“The Truth Is That It All Starts On The Inside, And That’s Where Our Focus Needs To Be”
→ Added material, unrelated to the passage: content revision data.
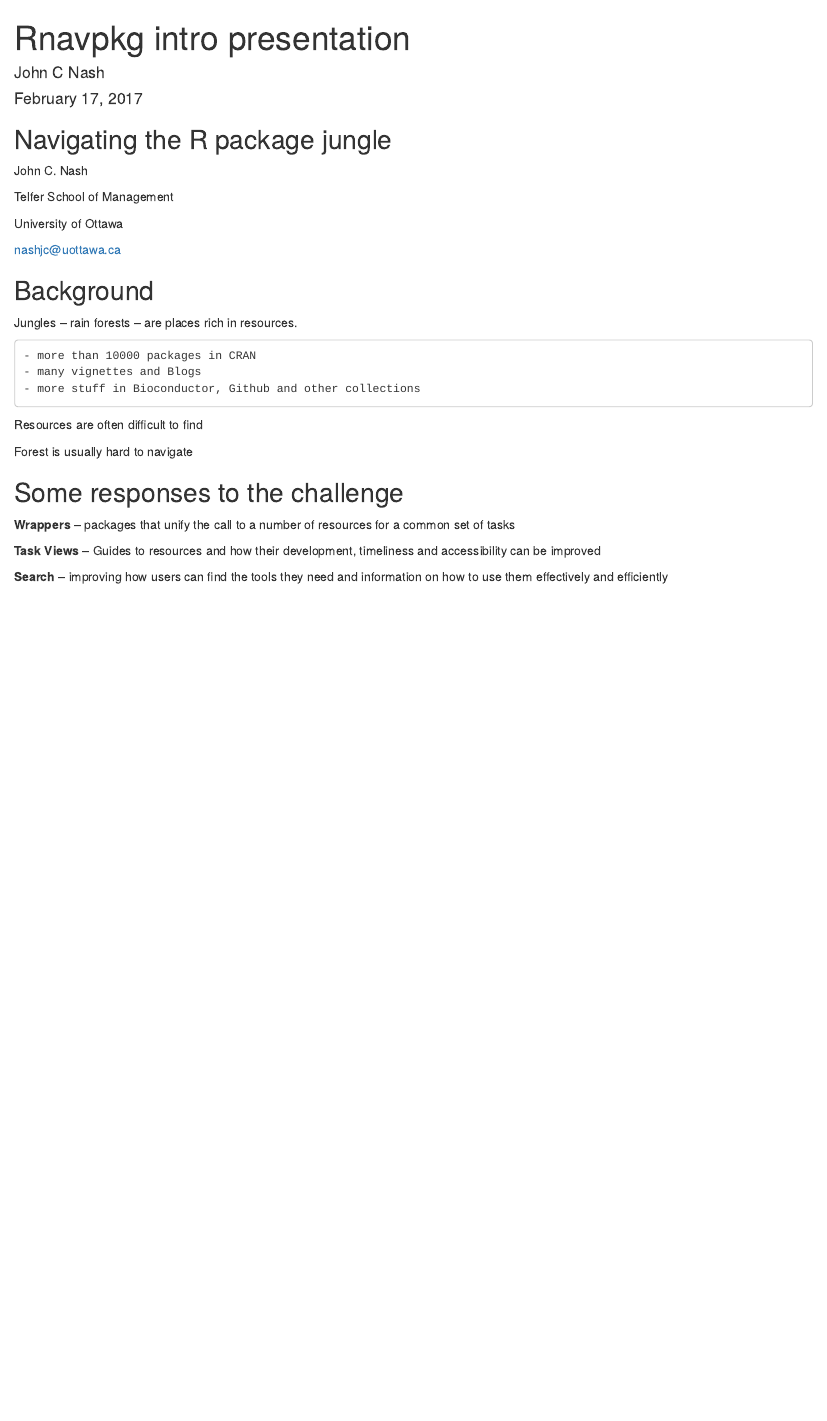
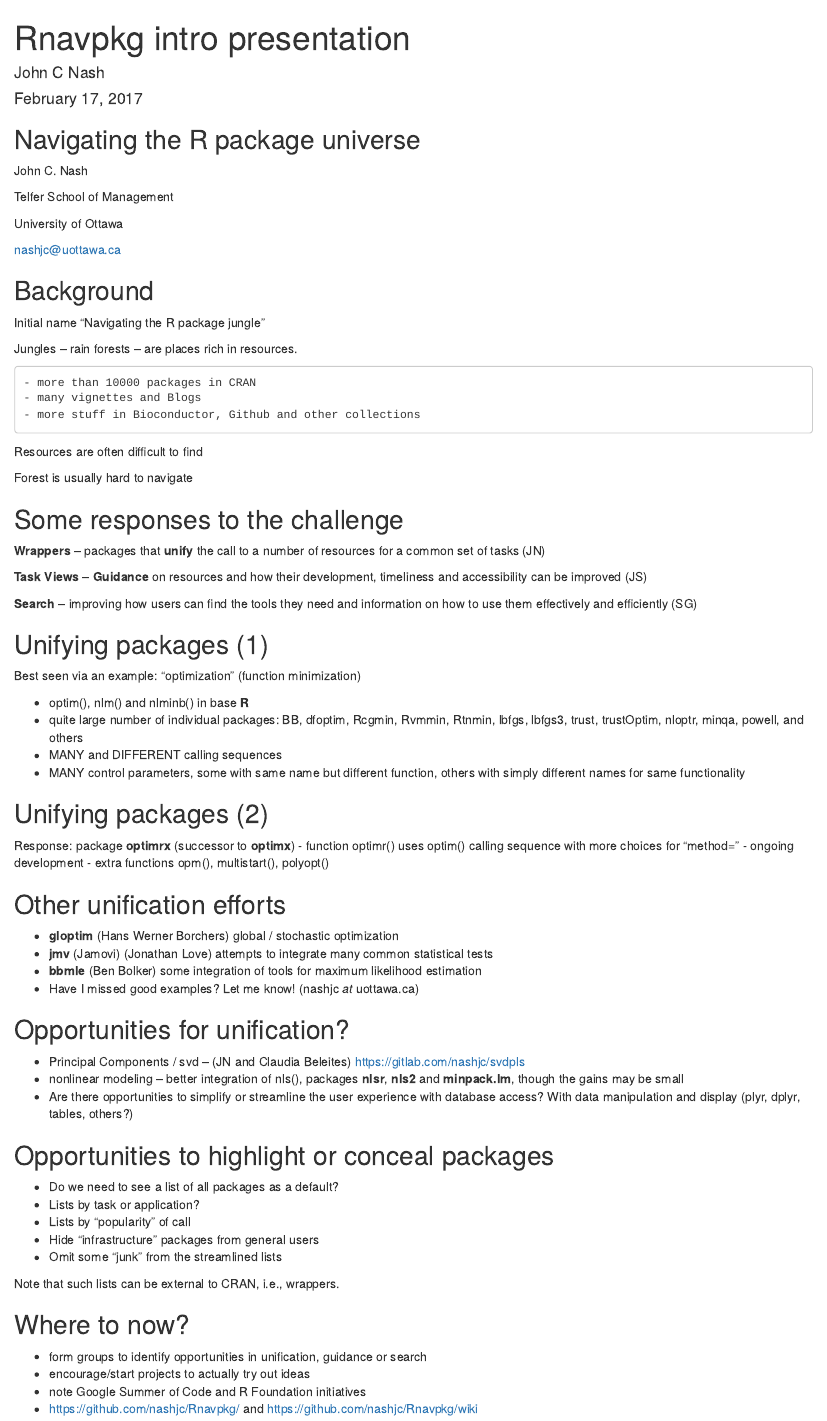
Before and after one commit to Evolver90/Rnavpkg, an R Markdown document (Rnavpkg-intro.Rmd): the page in a window 1100 px wide, from its top. Rendered offline with R 4.5, knitr and Pandoc, with nearby package versions; drawn as R Markdown's standard HTML page in place of the format the file asks for.

Commit message:
update RMD file

```diff
--- a/Rnavpkg-intro.Rmd
+++ b/Rnavpkg-intro.Rmd
@@ -9,7 +9,7 @@ output:
     ratio: 16x10
 ---
 
-## Navigating the R package jungle
+## Navigating the R package universe
 
 
 
@@ -24,6 +24,8 @@ output:
 
 ## Background
 
+Initial name "Navigating the R package jungle"
+
 Jungles -- rain forests -- are places rich in resources.
 
     - more than 10000 packages in CRAN
@@ -37,8 +39,54 @@ Forest is usually hard to navigate
 
 ## Some responses to the challenge
 
-**Wrappers** -- packages that unify the call to a number of resources for a common set of tasks
+**Wrappers** -- packages that **unify** the call to a number of resources for a common set of tasks  (JN)
 
-**Task Views** -- Guides to resources and how their development, timeliness and accessibility can be improved
+**Task Views** -- **Guidance** on resources and how their development, timeliness and accessibility can be improved  (JS)
 
-**Search** -- improving how users can find the tools they need and information on how to use them effectively and efficiently
+**Search** -- improving how users can find the tools they need and information on how to use them effectively and efficiently (SG)
+
+## Unifying packages (1)
+
+Best seen via an example: "optimization" (function minimization)
+
+  - optim(), nlm() and nlminb() in base **R**
+  - quite large number of individual packages: BB, dfoptim, Rcgmin, Rvmmin, Rtnmin, lbfgs, lbfgs3, trust, trustOptim, nloptr, minqa, powell, and others
+  - MANY and DIFFERENT calling sequences
+  - MANY control parameters, some with same name but different function, others with simply different names for same functionality
+
+## Unifying packages (2)
+Response: package **optimrx** (successor to **optimx**)
+  - function optimr() uses optim() calling sequence with more choices for "method="
+  - ongoing development
+  - extra functions opm(), multistart(), polyopt()
+
+## Other unification efforts
+
+- **gloptim** (Hans Werner Borchers) global / stochastic optimization
+- **jmv** (Jamovi) (Jonathan Love) attempts to integrate many common statistical tests
+- **bbmle** (Ben Bolker) some integration of tools for maximum likelihood estimation
+- Have I missed good examples? Let me know! (nashjc _at_ uottawa.ca)
+
+## Opportunities for unification?
+
+- Principal Components / svd -- (JN and Claudia Beleites) https://gitlab.com/nashjc/svdpls
+- nonlinear modeling -- better integration of nls(), packages **nlsr**, **nls2** and **minpack.lm**, though the gains may be small
+- Are there opportunities to simplify or streamline the user experience with database
+access? With data manipulation and display (plyr, dplyr, tables, others?)
+
+## Opportunities to highlight or conceal packages
+
+- Do we need to see a list of all packages as a default?
+- Lists by task or application?
+- Lists by "popularity" of call
+- Hide "infrastructure" packages from general users
+- Omit some "junk" from the streamlined lists
+
+Note that such lists can be external to CRAN, i.e., wrappers.
+
+## Where to now?
+
+- form groups to identify opportunities in unification, guidance or search
+- encourage/start projects to actually try out ideas
+- note Google Summer of Code and R Foundation initiatives
+- https://github.com/nashjc/Rnavpkg/ and https://github.com/nashjc/Rnavpkg/wiki
```
Also changed, not shown: Rnavpkg-intro.html.
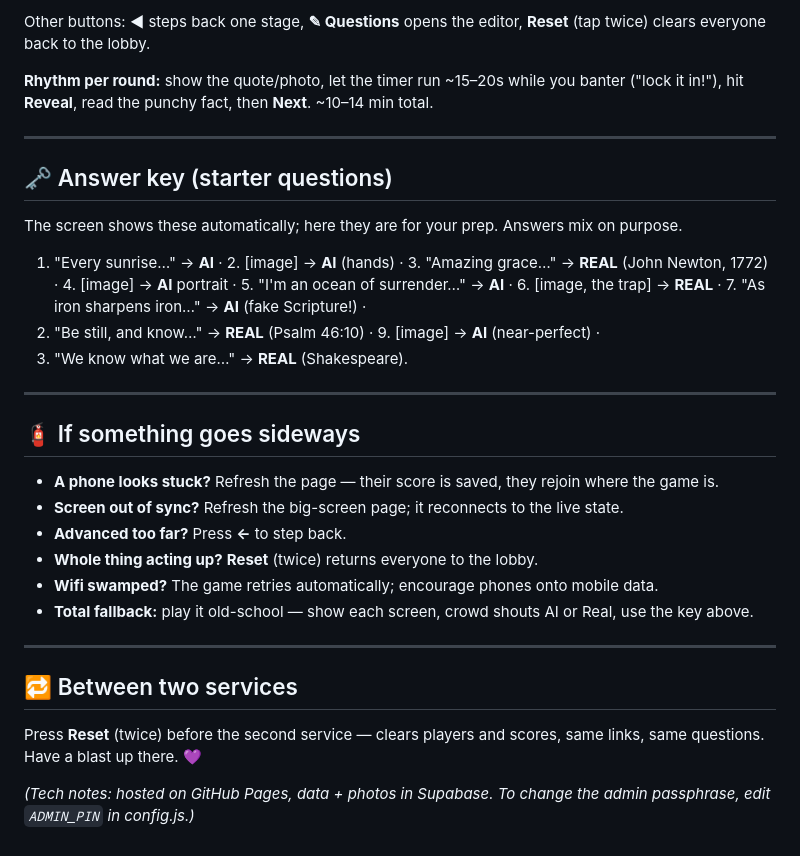
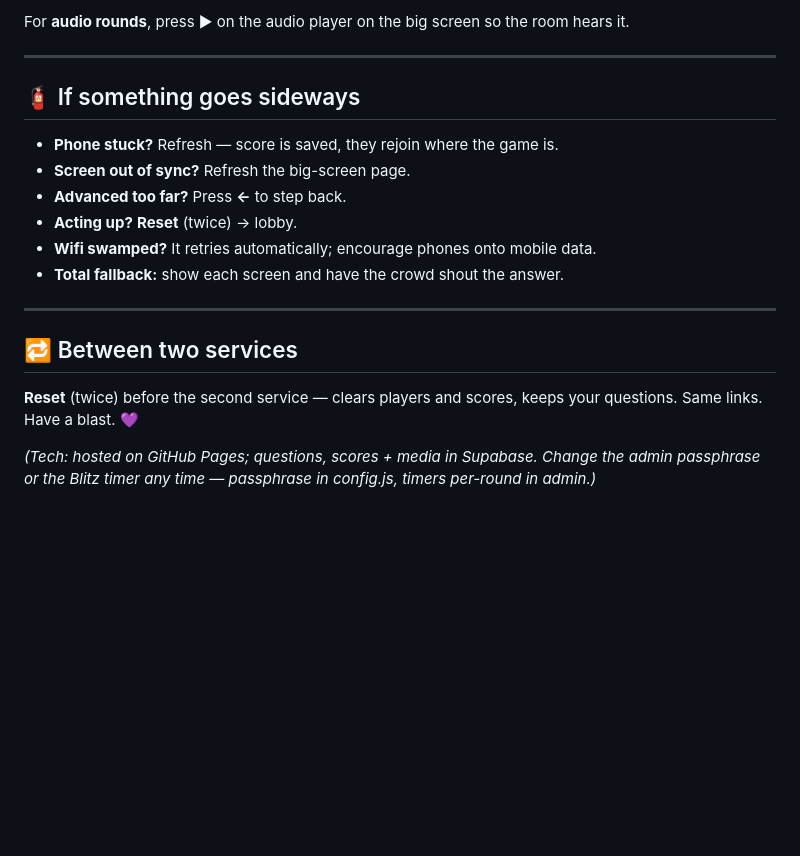
Before and after one commit to Shannonlangberg/aiorreal, a Markdown page: RUN-OF-SHOW.md, the part around one of its changes. GitHub-like rendering; blank space fills up the shorter version.

```diff
--- a/RUN-OF-SHOW.md
+++ b/RUN-OF-SHOW.md
@@ -69,39 +80,23 @@ One primary button (or the **spacebar**) drives everything; its label tells you
 
-Other buttons: **◀** steps back one stage, **✎ Questions** opens the editor, **Reset**
-(tap twice) clears everyone back to the lobby.
-
-**Rhythm per round:** show the quote/photo, let the timer run ~15–20s while you banter
-("lock it in!"), hit **Reveal**, read the punchy fact, then **Next**. ~10–14 min total.
-
----
-
-## 🗝️ Answer key (starter questions)
-
-The screen shows these automatically; here they are for your prep. Answers mix on purpose.
-
-1. "Every sunrise…" → **AI** · 2. [image] → **AI** (hands) · 3. "Amazing grace…" → **REAL**
-(John Newton, 1772) · 4. [image] → **AI** portrait · 5. "I'm an ocean of surrender…" → **AI**
-· 6. [image, the trap] → **REAL** · 7. "As iron sharpens iron…" → **AI** (fake Scripture!) ·
-8. "Be still, and know…" → **REAL** (Psalm 46:10) · 9. [image] → **AI** (near-perfect) ·
-10. "We know what we are…" → **REAL** (Shakespeare).
+For **audio rounds**, press ▶ on the audio player on the big screen so the room hears it.
 
 ---
 
 ## 🧯 If something goes sideways
 
-- **A phone looks stuck?** Refresh the page — their score is saved, they rejoin where the game is.
-- **Screen out of sync?** Refresh the big-screen page; it reconnects to the live state.
+- **Phone stuck?** Refresh — score is saved, they rejoin where the game is.
+- **Screen out of sync?** Refresh the big-screen page.
 - **Advanced too far?** Press **←** to step back.
-- **Whole thing acting up?** **Reset** (twice) returns everyone to the lobby.
-- **Wifi swamped?** The game retries automatically; encourage phones onto mobile data.
-- **Total fallback:** play it old-school — show each screen, crowd shouts AI or Real, use the key above.
+- **Acting up?** **Reset** (twice) → lobby.
+- **Wifi swamped?** It retries automatically; encourage phones onto mobile data.
+- **Total fallback:** show each screen and have the crowd shout the answer.
 
 ---
 
 ## 🔁 Between two services
 
-Press **Reset** (twice) before the second service — clears players and scores, same links,
-same questions. Have a blast up there. 💜
+**Reset** (twice) before the second service — clears players and scores, keeps your
+questions. Same links. Have a blast. 💜
 
-*(Tech notes: hosted on GitHub Pages, data + photos in Supabase. To change the admin
-passphrase, edit `ADMIN_PIN` in config.js.)*
+*(Tech: hosted on GitHub Pages; questions, scores + media in Supabase. Change the admin
+passphrase or the Blitz timer any time — passphrase in config.js, timers per-round in admin.)*
```
Also changed, not shown: other parts of RUN-OF-SHOW.md (+42 -31 lines).
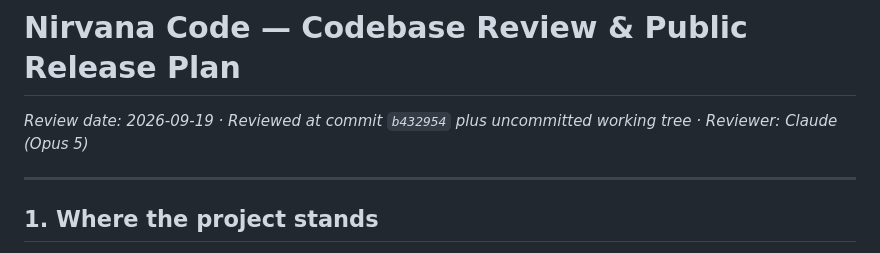
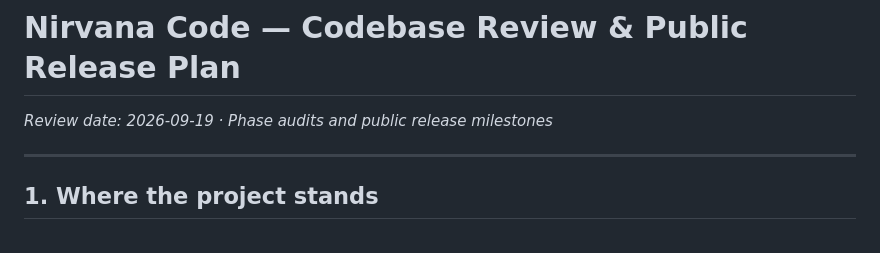
Before and after one commit to niravlekinwala/nirvana-code, a Markdown page: RELEASE_PLAN.md, the part around the change. GitHub-like rendering.

Commit message:
docs: clean reviewer note in release plan

```diff
--- a/RELEASE_PLAN.md
+++ b/RELEASE_PLAN.md
@@ -1,6 +1,6 @@
 # Nirvana Code — Codebase Review & Public Release Plan
 
-*Review date: 2026-09-19 · Reviewed at commit `b432954` plus uncommitted working tree · Reviewer: Claude (Opus 5)*
+*Review date: 2026-09-19 · Phase audits and public release milestones*
 
 ---
 
```
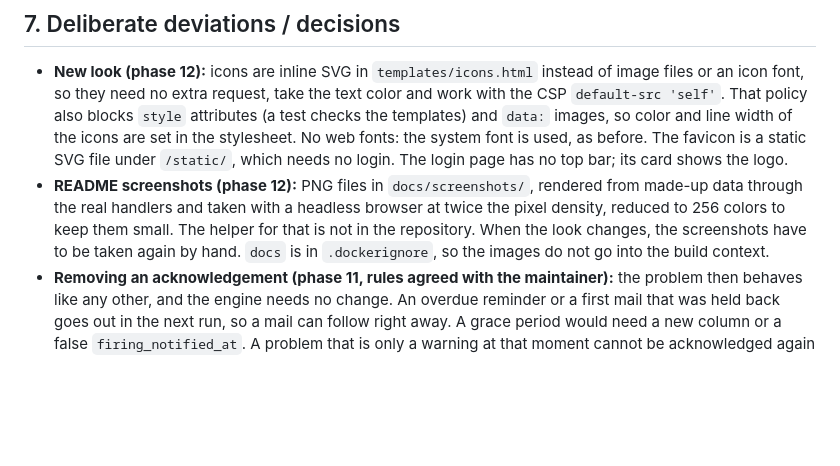
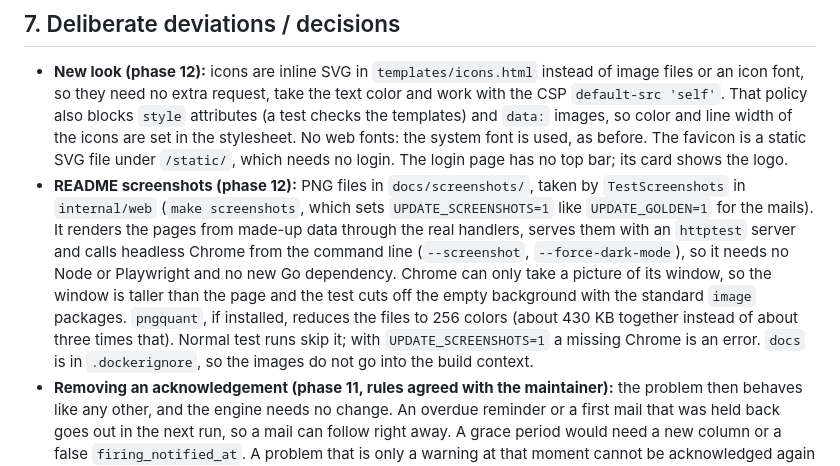
Before and after one commit to gagaschu/smokealarm, a Markdown page: PLAN.md, the part around the change. GitHub-like rendering; blank space fills up the shorter version.

```diff
--- a/PLAN.md
+++ b/PLAN.md
@@ -341,7 +341,7 @@ Every phase: own branch from main, unit tests with fake objects, `go build`/`go
 
 ## 7. Deliberate deviations / decisions
 - **New look (phase 12):** icons are inline SVG in `templates/icons.html` instead of image files or an icon font, so they need no extra request, take the text color and work with the CSP `default-src 'self'`. That policy also blocks `style` attributes (a test checks the templates) and `data:` images, so color and line width of the icons are set in the stylesheet. No web fonts: the system font is used, as before. The favicon is a static SVG file under `/static/`, which needs no login. The login page has no top bar; its card shows the logo.
-- **README screenshots (phase 12):** PNG files in `docs/screenshots/`, rendered from made-up data through the real handlers and taken with a headless browser at twice the pixel density, reduced to 256 colors to keep them small. The helper for that is not in the repository. When the look changes, the screenshots have to be taken again by hand. `docs` is in `.dockerignore`, so the images do not go into the build context.
+- **README screenshots (phase 12):** PNG files in `docs/screenshots/`, taken by `TestScreenshots` in `internal/web` (`make screenshots`, which sets `UPDATE_SCREENSHOTS=1` like `UPDATE_GOLDEN=1` for the mails). It renders the pages from made-up data through the real handlers, serves them with an `httptest` server and calls headless Chrome from the command line (`--screenshot`, `--force-dark-mode`), so it needs no Node or Playwright and no new Go dependency. Chrome can only take a picture of its window, so the window is taller than the page and the test cuts off the empty background with the standard `image` packages. `pngquant`, if installed, reduces the files to 256 colors (about 430 KB together instead of about three times that). Normal test runs skip it; with `UPDATE_SCREENSHOTS=1` a missing Chrome is an error. `docs` is in `.dockerignore`, so the images do not go into the build context.
 - **Removing an acknowledgement (phase 11, rules agreed with the maintainer):** the problem then behaves like any other, and the engine needs no change. An overdue reminder or a first mail that was held back goes out in the next run, so a mail can follow right away. A grace period would need a new column or a false `firing_notified_at`. A problem that is only a warning at that moment cannot be acknowledged again until it is critical, because warnings cannot be acknowledged.
 - **Downtimes (phase 10), own table:** a downtime belongs to a key, not to a row in `findings`, because it must outlive a "resolved" and cover the problem when it returns. Object and reason are copied, because the row can reach its retention while the downtime runs. One downtime per key; a new one replaces it. `AUTOINCREMENT`, so a button on an old page cannot hit a later downtime.
 - **Downtimes (phase 10), the end:** `Unnotified` cannot find a problem that was reported before the downtime. `RunOnce` therefore runs `finishDowntimes` first: in one transaction it removes the ended downtime and clears `firing_notified_at` of a firing, unacknowledged problem. That reuses the path of an escalation (reported as new; a failed mail is retried, also after a restart), and the reminder clock runs from that mail. It has to happen before `saveState`, which writes back the markers it read. Ending early only sets `expires_at = now`, so there is one path for both.
```
Also changed, not shown: README.md (+1 -0 lines), docs/screenshots/history.png, docs/screenshots/overview.png, docs/screenshots/phone-all-good.png, docs/screenshots/phone-overview.png, docs/screenshots/status.png, 2 other files.
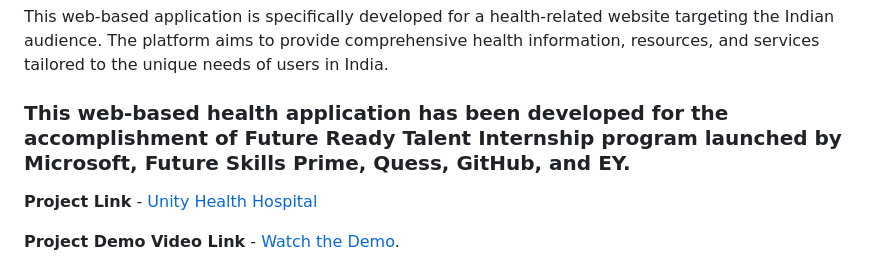
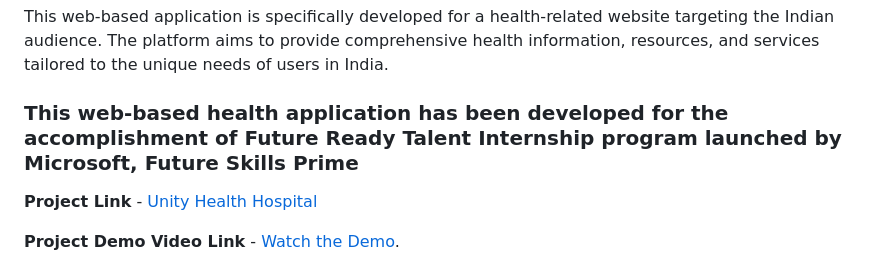
Before and after one commit to prudvi-reddy-poli/FRT_Project_2024, a Markdown page: README.md, the part around the change. GitHub-like rendering.

```diff
--- a/README.md
+++ b/README.md
@@ -2,7 +2,7 @@
 
 This web-based application is specifically developed for a health-related website targeting the Indian audience. The platform aims to provide comprehensive health information, resources, and services tailored to the unique needs of users in India.
 
-### This web-based health application has been developed for the accomplishment of Future Ready Talent Internship program launched by Microsoft, Future Skills Prime, Quess, GitHub, and EY.
+### This web-based health application has been developed for the accomplishment of Future Ready Talent Internship program launched by Microsoft, Future Skills Prime
 
 **Project Link** - [Unity Health Hospital](https://red-cliff-085c6c700.5.azurestaticapps.net)
 
```
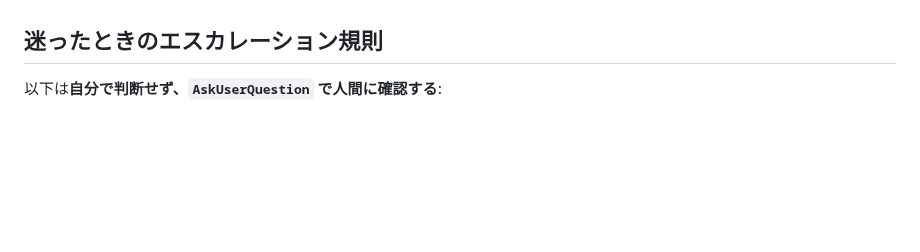
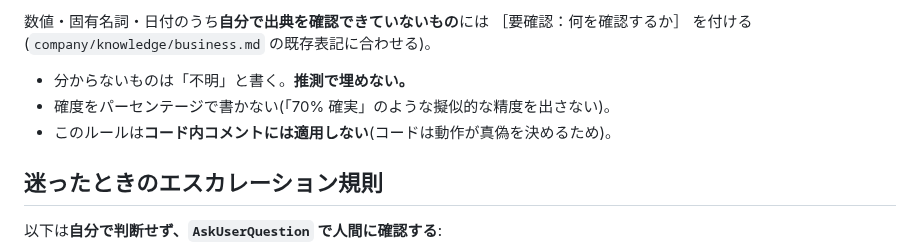
Before and after one commit to suhara-gif/my-project, a Markdown page: CLAUDE.md, the part around one of its changes. Rendered like a GitHub page; blank space fills up the shorter version.

```diff
--- a/CLAUDE.md
+++ b/CLAUDE.md
@@ -114,3 +162,8 @@ snippet、そして shellcheck CI だけ。詳細な利用者向け説明は `cl
+数値・固有名詞・日付のうち**自分で出典を確認できていないもの**には ［要確認：何を確認するか］
+を付ける(`company/knowledge/business.md` の既存表記に合わせる)。
+- 分からないものは「不明」と書く。**推測で埋めない。**
+- 確度をパーセンテージで書かない(「70% 確実」のような擬似的な精度を出さない)。
+- このルールは**コード内コメントには適用しない**(コードは動作が真偽を決めるため)。
 
 ## 迷ったときのエスカレーション規則
 
```
Also changed, not shown: other parts of CLAUDE.md (+48 -0 lines).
Nephrology is a specialty of medicine and pediatrics that concerns itself with the kidneys. At YHPL, we have better nursing quality, patient safety, and other measures of performance that can be assessed using hard data and Chronic Kidney Disease and Dialysis patients’ experiences. Our dialysis centre is acute and chronic hemodialysis unit treating adult and paedriatic patient as well as some outpatients too. It is equipped with newest instruments and technology. Our high skilled dialysis team strives to provide its patients with the highest quality of service. Doctors make great efforts to partner with each patient to ensure the best possible care in the dialysis unit. The department of Nephtology takes care of wide range of disorders associated kidney like ARF, CRF, DKD, CKD, NS & RVH. The leading role in the movement now is to develop clinical practice guidelines for kidney disease. During the twenty years since then, we have witnessed a revolution in our approach to kidney disease. We now use definitions and classification systems that are based on objective findings; we have improved outcomes in patients treated by dialysis; our estimate of the burden of earlier stages of disease is based on more robust epidemiology; we now recognize CKD and ARF as a global public health problem and a risk factor for diseases; and we have made great strides in public awareness. There is much, much more to do to improve outcomes, but we are now on solid footing. Our guidelines in many ways have allowed clinical research in chronic kidney disease to occur. Before the 2002 CKD Guideline, people were not even necessarily talking about the same thing when discussing kidney disease. The guideline allowed for the paradigm that we take for granted today – kidney disease is common and harmful, even at only moderately reduced glomerular filtration rates – and motivated detailed exploration into the harms associated with CKD including the high prevalence and incidence of cardiovascular disease, the management that people with CKD receive, and the gaps in knowledge that needed to be and, in many cases, still need to be filled. Our guidelines and the subsequent commentaries are one of the major factors that helped to clarify and unify the definition of CKD as well as provide a basis for the development of algorithms for our nephrology practice as CKD clinic. This has, over the years, had a major impact on improving the quality of care and the health of our CKD patients in our practice. YHPL works for the forethought and assistance in putting together these guidelines. We reflect on how impactful the classification of chronic kidney disease has been on our practice and on improving the care of those with kidney disease.